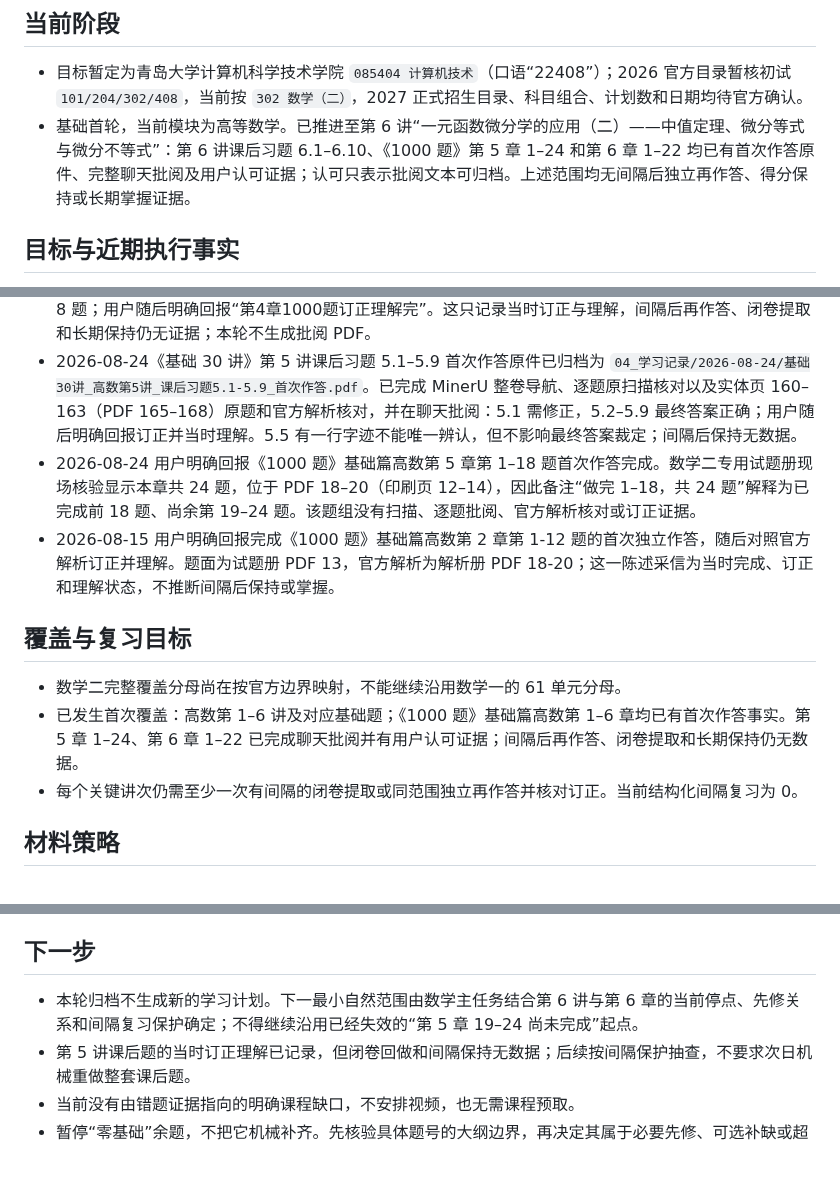
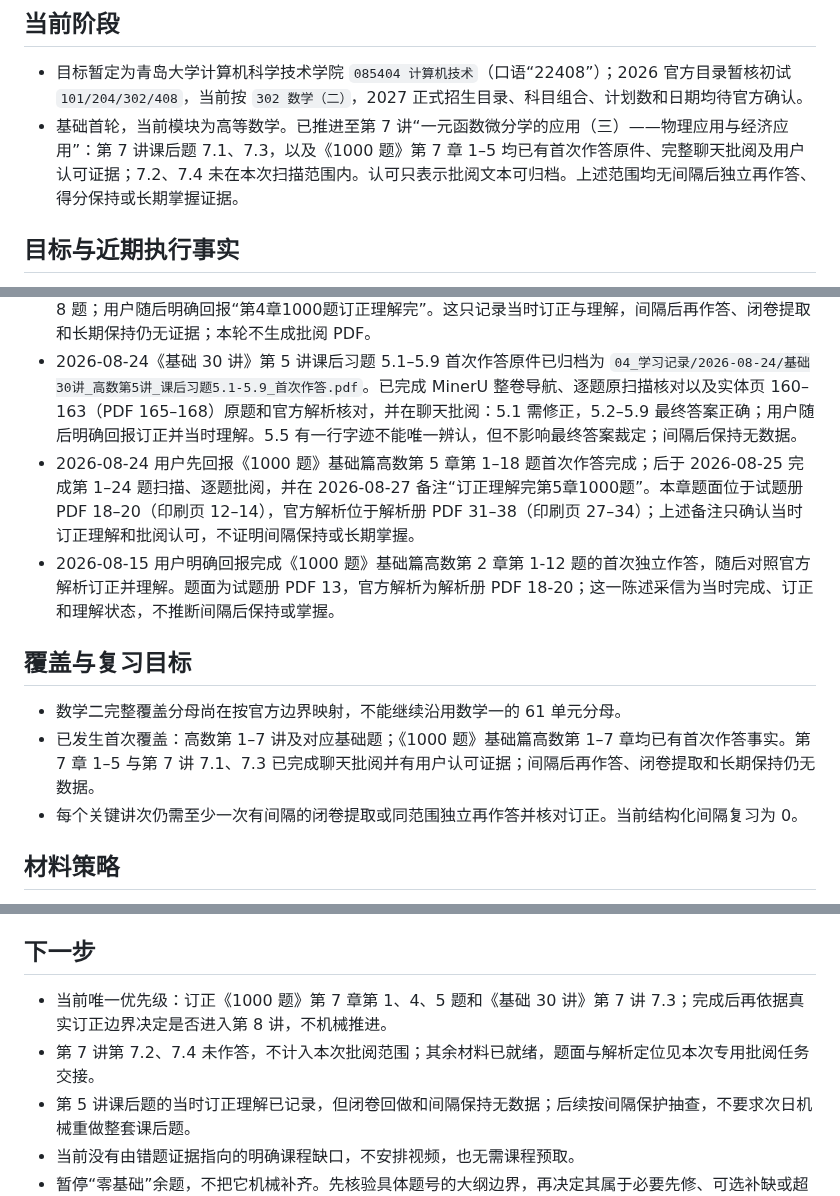
Before and after one commit to Evan-Joseph/math2-flashcards, a Markdown page: 00_学习状态.md, 3 parts joined by grey strips. Rendered like a GitHub page; blank space fills up the shorter version.

Commit message:
更新数学第7讲与第7章学习状态

```diff
--- a/00_学习状态.md
+++ b/00_学习状态.md
@@ -5,7 +5,7 @@
 ## 当前阶段
 
 - 目标暂定为青岛大学计算机科学技术学院 `085404 计算机技术`（口语“22408”）；2026 官方目录暂核初试 `101/204/302/408`，当前按 `302 数学（二）`，2027 正式招生目录、科目组合、计划数和日期均待官方确认。
-- 基础首轮，当前模块为高等数学。已推进至第 6 讲“一元函数微分学的应用（二）——中值定理、微分等式与微分不等式”：第 6 讲课后习题 6.1–6.10、《1000 题》第 5 章 1–24 和第 6 章 1–22 均已有首次作答原件、完整聊天批阅及用户认可证据；认可只表示批阅文本可归档。上述范围均无间隔后独立再作答、得分保持或长期掌握证据。
+- 基础首轮，当前模块为高等数学。已推进至第 7 讲“一元函数微分学的应用（三）——物理应用与经济应用”：第 7 讲课后题 7.1、7.3，以及《1000 题》第 7 章 1–5 均已有首次作答原件、完整聊天批阅及用户认可证据；7.2、7.4 未在本次扫描范围内。认可只表示批阅文本可归档。上述范围均无间隔后独立再作答、得分保持或长期掌握证据。
 
 ## 目标与近期执行事实
 
@@ -32,12 +32,12 @@
 - 当前教材停点：第 4 讲“一元函数微分学的计算”教材及基础习题 4.1–4.8 已完成首次作答；课后题已按原扫描、原题和官方解析完成逐题批阅，用户随后明确回报订正并理解完。实体页边界为教材至第 138 页、基础习题实体第 135 页，官方解析实体第 136–138 页；对应 PDF 页约 140–143。第 4 讲的间隔后独立再作答和结构化 mastery 仍无证据。
 - 2026-08-22 新增《1000 题》基础篇高数第 4 章第 1–18 题首次作答扫描归档（`04_学习记录/2026-08-22/1000题_高数第4章_1-18_首次作答.pdf`）。2026-08-23 已完成逐题官方解析核对和聊天批阅，并补正第 6、8 题；用户随后明确回报“第4章1000题订正理解完”。这只记录当时订正与理解，间隔后再作答、闭卷提取和长期保持仍无证据；本轮不生成批阅 PDF。
 - 2026-08-24《基础 30 讲》第 5 讲课后习题 5.1–5.9 首次作答原件已归档为 `04_学习记录/2026-08-24/基础30讲_高数第5讲_课后习题5.1-5.9_首次作答.pdf`。已完成 MinerU 整卷导航、逐题原扫描核对以及实体页 160–163（PDF 165–168）原题和官方解析核对，并在聊天批阅：5.1 需修正，5.2–5.9 最终答案正确；用户随后明确回报订正并当时理解。5.5 有一行字迹不能唯一辨认，但不影响最终答案裁定；间隔后保持无数据。
-- 2026-08-24 用户明确回报《1000 题》基础篇高数第 5 章第 1–18 题首次作答完成。数学二专用试题册现场核验显示本章共 24 题，位于 PDF 18–20（印刷页 12–14），因此备注“做完 1–18，共 24 题”解释为已完成前 18 题、尚余第 19–24 题。该题组没有扫描、逐题批阅、官方解析核对或订正证据。
+- 2026-08-24 用户先回报《1000 题》基础篇高数第 5 章第 1–18 题首次作答完成；后于 2026-08-25 完成第 1–24 题扫描、逐题批阅，并在 2026-08-27 备注“订正理解完第5章1000题”。本章题面位于试题册 PDF 18–20（印刷页 12–14），官方解析位于解析册 PDF 31–38（印刷页 27–34）；上述备注只确认当时订正理解和批阅认可，不证明间隔保持或长期掌握。
 - 2026-08-15 用户明确回报完成《1000 题》基础篇高数第 2 章第 1-12 题的首次独立作答，随后对照官方解析订正并理解。题面为试题册 PDF 13，官方解析为解析册 PDF 18-20；这一陈述采信为当时完成、订正和理解状态，不推断间隔后保持或掌握。
 ## 覆盖与复习目标
 
 - 数学二完整覆盖分母尚在按官方边界映射，不能继续沿用数学一的 61 单元分母。
-- 已发生首次覆盖：高数第 1–6 讲及对应基础题；《1000 题》基础篇高数第 1–6 章均已有首次作答事实。第 5 章 1–24、第 6 章 1–22 已完成聊天批阅并有用户认可证据；间隔后再作答、闭卷提取和长期保持仍无数据。
+- 已发生首次覆盖：高数第 1–7 讲及对应基础题；《1000 题》基础篇高数第 1–7 章均已有首次作答事实。第 7 章 1–5 与第 7 讲 7.1、7.3 已完成聊天批阅并有用户认可证据；间隔后再作答、闭卷提取和长期保持仍无数据。
 - 每个关键讲次仍需至少一次有间隔的闭卷提取或同范围独立再作答并核对订正。当前结构化间隔复习为 0。
 
 ## 材料策略
@@ -97,7 +99,8 @@
 
 ## 下一步
 
-- 本轮归档不生成新的学习计划。下一最小自然范围由数学主任务结合第 6 讲与第 6 章的当前停点、先修关系和间隔复习保护确定；不得继续沿用已经失效的“第 5 章 19–24 尚未完成”起点。
+- 当前唯一优先级：订正《1000 题》第 7 章第 1、4、5 题和《基础 30 讲》第 7 讲 7.3；完成后再依据真实订正边界决定是否进入第 8 讲，不机械推进。
+- 第 7 讲第 7.2、7.4 未作答，不计入本次批阅范围；其余材料已就绪，题面与解析定位见本次专用批阅任务交接。
 - 第 5 讲课后题的当时订正理解已记录，但闭卷回做和间隔保持无数据；后续按间隔保护抽查，不要求次日机械重做整套课后题。
 - 当前没有由错题证据指向的明确课程缺口，不安排视频，也无需课程预取。
 - 暂停“零基础”余题，不把它机械补齐。先核验具体题号的大纲边界，再决定其属于必要先修、可选补缺或超纲内容。
```
Also changed, not shown: other parts of 00_学习状态.md (+3 -1 lines).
=-=-=
_TASK OBJECTIVE_. Please retype the data exactly. The pictures do not go in.

_ANSWER BOX_.
Before and after one commit to Evan-Joseph/math2-flashcards, a Markdown page: 00_学习状态.md, 3 parts joined by grey strips. Rendered like a GitHub page; blank space fills up the shorter version.

Commit message:
更新数学第7讲与第7章学习状态

```diff
--- a/00_学习状态.md
+++ b/00_学习状态.md
@@ -5,7 +5,7 @@
 ## 当前阶段
 
 - 目标暂定为青岛大学计算机科学技术学院 `085404 计算机技术`（口语“22408”）；2026 官方目录暂核初试 `101/204/302/408`，当前按 `302 数学（二）`，2027 正式招生目录、科目组合、计划数和日期均待官方确认。
-- 基础首轮，当前模块为高等数学。已推进至第 6 讲“一元函数微分学的应用（二）——中值定理、微分等式与微分不等式”：第 6 讲课后习题 6.1–6.10、《1000 题》第 5 章 1–24 和第 6 章 1–22 均已有首次作答原件、完整聊天批阅及用户认可证据；认可只表示批阅文本可归档。上述范围均无间隔后独立再作答、得分保持或长期掌握证据。
+- 基础首轮，当前模块为高等数学。已推进至第 7 讲“一元函数微分学的应用（三）——物理应用与经济应用”：第 7 讲课后题 7.1、7.3，以及《1000 题》第 7 章 1–5 均已有首次作答原件、完整聊天批阅及用户认可证据；7.2、7.4 未在本次扫描范围内。认可只表示批阅文本可归档。上述范围均无间隔后独立再作答、得分保持或长期掌握证据。
 
 ## 目标与近期执行事实
 
@@ -32,12 +32,12 @@
 - 当前教材停点：第 4 讲“一元函数微分学的计算”教材及基础习题 4.1–4.8 已完成首次作答；课后题已按原扫描、原题和官方解析完成逐题批阅，用户随后明确回报订正并理解完。实体页边界为教材至第 138 页、基础习题实体第 135 页，官方解析实体第 136–138 页；对应 PDF 页约 140–143。第 4 讲的间隔后独立再作答和结构化 mastery 仍无证据。
 - 2026-08-22 新增《1000 题》基础篇高数第 4 章第 1–18 题首次作答扫描归档（`04_学习记录/2026-08-22/1000题_高数第4章_1-18_首次作答.pdf`）。2026-08-23 已完成逐题官方解析核对和聊天批阅，并补正第 6、8 题；用户随后明确回报“第4章1000题订正理解完”。这只记录当时订正与理解，间隔后再作答、闭卷提取和长期保持仍无证据；本轮不生成批阅 PDF。
 - 2026-08-24《基础 30 讲》第 5 讲课后习题 5.1–5.9 首次作答原件已归档为 `04_学习记录/2026-08-24/基础30讲_高数第5讲_课后习题5.1-5.9_首次作答.pdf`。已完成 MinerU 整卷导航、逐题原扫描核对以及实体页 160–163（PDF 165–168）原题和官方解析核对，并在聊天批阅：5.1 需修正，5.2–5.9 最终答案正确；用户随后明确回报订正并当时理解。5.5 有一行字迹不能唯一辨认，但不影响最终答案裁定；间隔后保持无数据。
-- 2026-08-24 用户明确回报《1000 题》基础篇高数第 5 章第 1–18 题首次作答完成。数学二专用试题册现场核验显示本章共 24 题，位于 PDF 18–20（印刷页 12–14），因此备注“做完 1–18，共 24 题”解释为已完成前 18 题、尚余第 19–24 题。该题组没有扫描、逐题批阅、官方解析核对或订正证据。
+- 2026-08-24 用户先回报《1000 题》基础篇高数第 5 章第 1–18 题首次作答完成；后于 2026-08-25 完成第 1–24 题扫描、逐题批阅，并在 2026-08-27 备注“订正理解完第5章1000题”。本章题面位于试题册 PDF 18–20（印刷页 12–14），官方解析位于解析册 PDF 31–38（印刷页 27–34）；上述备注只确认当时订正理解和批阅认可，不证明间隔保持或长期掌握。
 - 2026-08-15 用户明确回报完成《1000 题》基础篇高数第 2 章第 1-12 题的首次独立作答，随后对照官方解析订正并理解。题面为试题册 PDF 13，官方解析为解析册 PDF 18-20；这一陈述采信为当时完成、订正和理解状态，不推断间隔后保持或掌握。
 ## 覆盖与复习目标
 
 - 数学二完整覆盖分母尚在按官方边界映射，不能继续沿用数学一的 61 单元分母。
-- 已发生首次覆盖：高数第 1–6 讲及对应基础题；《1000 题》基础篇高数第 1–6 章均已有首次作答事实。第 5 章 1–24、第 6 章 1–22 已完成聊天批阅并有用户认可证据；间隔后再作答、闭卷提取和长期保持仍无数据。
+- 已发生首次覆盖：高数第 1–7 讲及对应基础题；《1000 题》基础篇高数第 1–7 章均已有首次作答事实。第 7 章 1–5 与第 7 讲 7.1、7.3 已完成聊天批阅并有用户认可证据；间隔后再作答、闭卷提取和长期保持仍无数据。
 - 每个关键讲次仍需至少一次有间隔的闭卷提取或同范围独立再作答并核对订正。当前结构化间隔复习为 0。
 
 ## 材料策略
@@ -97,7 +99,8 @@
 
 ## 下一步
 
-- 本轮归档不生成新的学习计划。下一最小自然范围由数学主任务结合第 6 讲与第 6 章的当前停点、先修关系和间隔复习保护确定；不得继续沿用已经失效的“第 5 章 19–24 尚未完成”起点。
+- 当前唯一优先级：订正《1000 题》第 7 章第 1、4、5 题和《基础 30 讲》第 7 讲 7.3；完成后再依据真实订正边界决定是否进入第 8 讲，不机械推进。
+- 第 7 讲第 7.2、7.4 未作答，不计入本次批阅范围；其余材料已就绪，题面与解析定位见本次专用批阅任务交接。
 - 第 5 讲课后题的当时订正理解已记录，但闭卷回做和间隔保持无数据；后续按间隔保护抽查，不要求次日机械重做整套课后题。
 - 当前没有由错题证据指向的明确课程缺口，不安排视频，也无需课程预取。
 - 暂停“零基础”余题，不把它机械补齐。先核验具体题号的大纲边界，再决定其属于必要先修、可选补缺或超纲内容。
```
Also changed, not shown: other parts of 00_学习状态.md (+3 -1 lines).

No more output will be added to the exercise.